have 100 percent of your renal function. This is more renal function than you
really need. Some people are born with only one kidney, and these people are
able to lead normal, healthy lives. Many people donate a kidney for
transplantation to a family member or friend. Small declines in renal function
do not cause a problem. In fact, you can be healthy with 50 percent of your
renal function if it remains stable.
But many people with 50 percent of their
renal function have a kidney disease that will get worse. You will have some
serious health problems if you have less than 20 percent of your renal
function. If your renal function drops below 10 to 15 percent, you cannot live
long without some form of renal replacement therapy -- either dialysis or
Why Do Kidneys Fail?
Most kidney diseases attack the nephrons,
causing them to lose their filtering capacity. Damage to the nephrons may
happen quickly, often as the result of injury or poisoning. But most kidney
diseases destroy the nephrons slowly and silently. It may take years or even
decades for the damage to become apparent.
The two most common causes of kidney
disease are diabetes and high blood pressure. If your family has a history of
any kind of kidney problems, you may be at risk for kidney disease.
Diabetes is a disease that keeps the body
from using sugar as it should. If sugar stays in your blood instead of breaking
down, it can act like a poison. Damage to the nephrons from unused sugar in the
blood is called diabetic nephropathy. If you keep your blood sugar levels down,
you can delay or prevent diabetic nephropathy.
High Blood Pressure
High blood pressure can damage the small
blood vessels in your kidneys. The damaged vessels cannot filter poisons from
your blood as they are supposed to.
Your doctor may prescribe blood pressure
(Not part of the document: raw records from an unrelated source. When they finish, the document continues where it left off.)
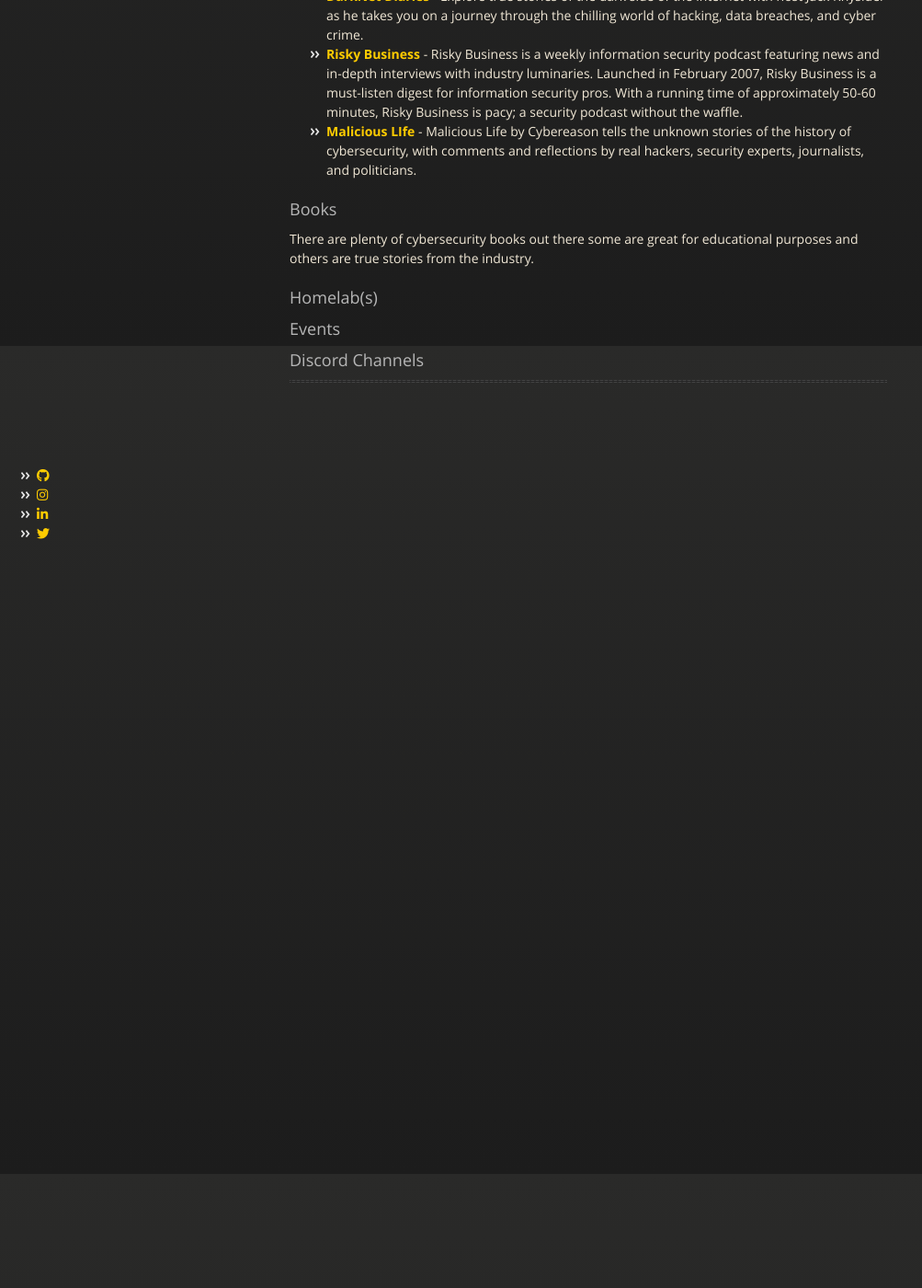
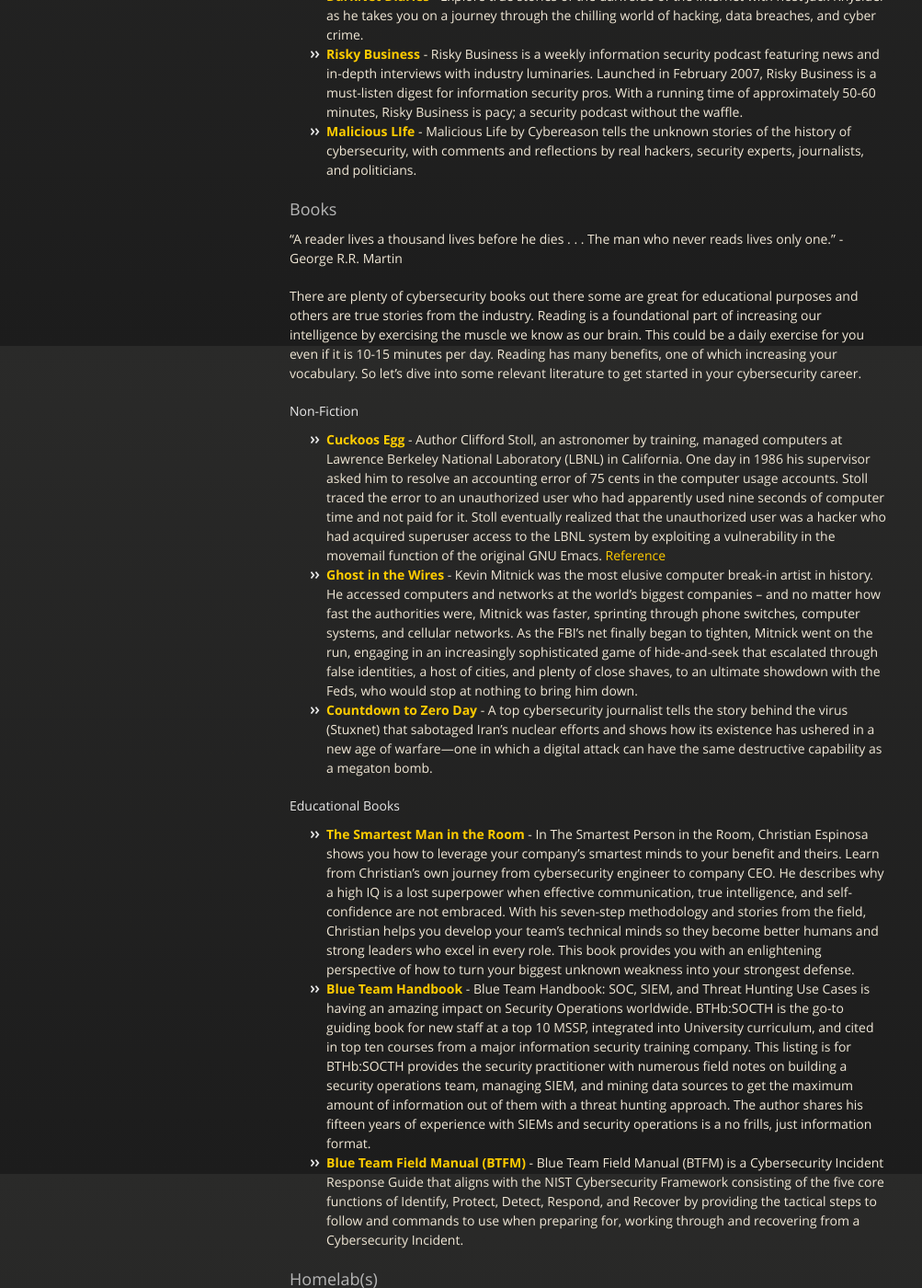
Before and after one commit to dspucches/dspucches.github.io, a Jekyll site: the page built from _posts/2023-02-22-starting-a-cybersecurity-career.md, in a window 1280 px wide and 1400 px high, scrolled down 5024 px. Shown: the whole window at 92% size, without its empty margins (0-1003 px from the left). Built offline with Jekyll 4.4.1, drawn with Linux system fonts in a browser that asks for light colours; nearby versions of some CDN libraries; before the commit the page ends 5654 px from its top, so only the background shows below that.

Commit message:
Updating Cybersecurity Career post

```diff
--- a/_posts/2023-02-22-starting-a-cybersecurity-career.md
+++ b/_posts/2023-02-22-starting-a-cybersecurity-career.md
@@ -98,7 +98,21 @@
 
 ### Books
 
-There are plenty of cybersecurity books out there some are great for educational purposes and others are true stories from the industry.
+“A reader lives a thousand lives before he dies . . . The man who never reads lives only one.” - George R.R. Martin
+
+There are plenty of cybersecurity books out there some are great for educational purposes and others are true stories from the industry. Reading is a foundational part of increasing our intelligence by exercising the muscle we know as our brain. This could be a daily exercise for you even if it is 10-15 minutes per day. Reading has many benefits, one of which increasing your vocabulary. So let's dive into some relevant literature to get started in your cybersecurity career.
+
+#### Non-Fiction
+
+* [__Cuckoos Egg__](https://amzn.to/3FhcHkG) - Author Clifford Stoll, an astronomer by training, managed computers at Lawrence Berkeley National Laboratory (LBNL) in California. One day in 1986 his supervisor asked him to resolve an accounting error of 75 cents in the computer usage accounts. Stoll traced the error to an unauthorized user who had apparently used nine seconds of computer time and not paid for it. Stoll eventually realized that the unauthorized user was a hacker who had acquired superuser access to the LBNL system by exploiting a vulnerability in the movemail function of the original GNU Emacs. [Reference](https://en.wikipedia.org/wiki/The_Cuckoo%27s_Egg_(book))
+* [__Ghost in the Wires__](https://amzn.to/3mQkLCc) - Kevin Mitnick was the most elusive computer break-in artist in history. He accessed computers and networks at the world's biggest companies -- and no matter how fast the authorities were, Mitnick was faster, sprinting through phone switches, computer systems, and cellular networks. As the FBI's net finally began to tighten, Mitnick went on the run, engaging in an increasingly sophisticated game of hide-and-seek that escalated through false identities, a host of cities, and plenty of close shaves, to an ultimate showdown with the Feds, who would stop at nothing to bring him down.
+* [__Countdown to Zero Day__](https://amzn.to/3JikgJ4) - A top cybersecurity journalist tells the story behind the virus (Stuxnet) that sabotaged Iran’s nuclear efforts and shows how its existence has ushered in a new age of warfare—one in which a digital attack can have the same destructive capability as a megaton bomb.
+
+#### Educational Books
+
+* [__The Smartest Man in the Room__](https://amzn.to/3TcAXdu) - In The Smartest Person in the Room, Christian Espinosa shows you how to leverage your company’s smartest minds to your benefit and theirs. Learn from Christian’s own journey from cybersecurity engineer to company CEO. He describes why a high IQ is a lost superpower when effective communication, true intelligence, and self-confidence are not embraced. With his seven-step methodology and stories from the field, Christian helps you develop your team’s technical minds so they become better humans and strong leaders who excel in every role. This book provides you with an enlightening perspective of how to turn your biggest unknown weakness into your strongest defense.
+* [__Blue Team Handbook__](https://amzn.to/3l5KWEC) - Blue Team Handbook: SOC, SIEM, and Threat Hunting Use Cases is having an amazing impact on Security Operations worldwide. BTHb:SOCTH is the go-to guiding book for new staff at a top 10 MSSP, integrated into University curriculum, and cited in top ten courses from a major information security training company. This listing is for BTHb:SOCTH provides the security practitioner with numerous field notes on building a security operations team, managing SIEM, and mining data sources to get the maximum amount of information out of them with a threat hunting approach. The author shares his fifteen years of experience with SIEMs and security operations is a no frills, just information format.
+* [__Blue Team Field Manual (BTFM)__](https://amzn.to/3T91PLa) - Blue Team Field Manual (BTFM) is a Cybersecurity Incident Response Guide that aligns with the NIST Cybersecurity Framework consisting of the five core functions of Identify, Protect, Detect, Respond, and Recover by providing the tactical steps to follow and commands to use when preparing for, working through and recovering from a Cybersecurity Incident.
 
 ### Homelab(s)
 
```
medication. A group of blood pressure medicines called ACE inhibitors appears
to give extra protection to the kidneys in patients with diabetes.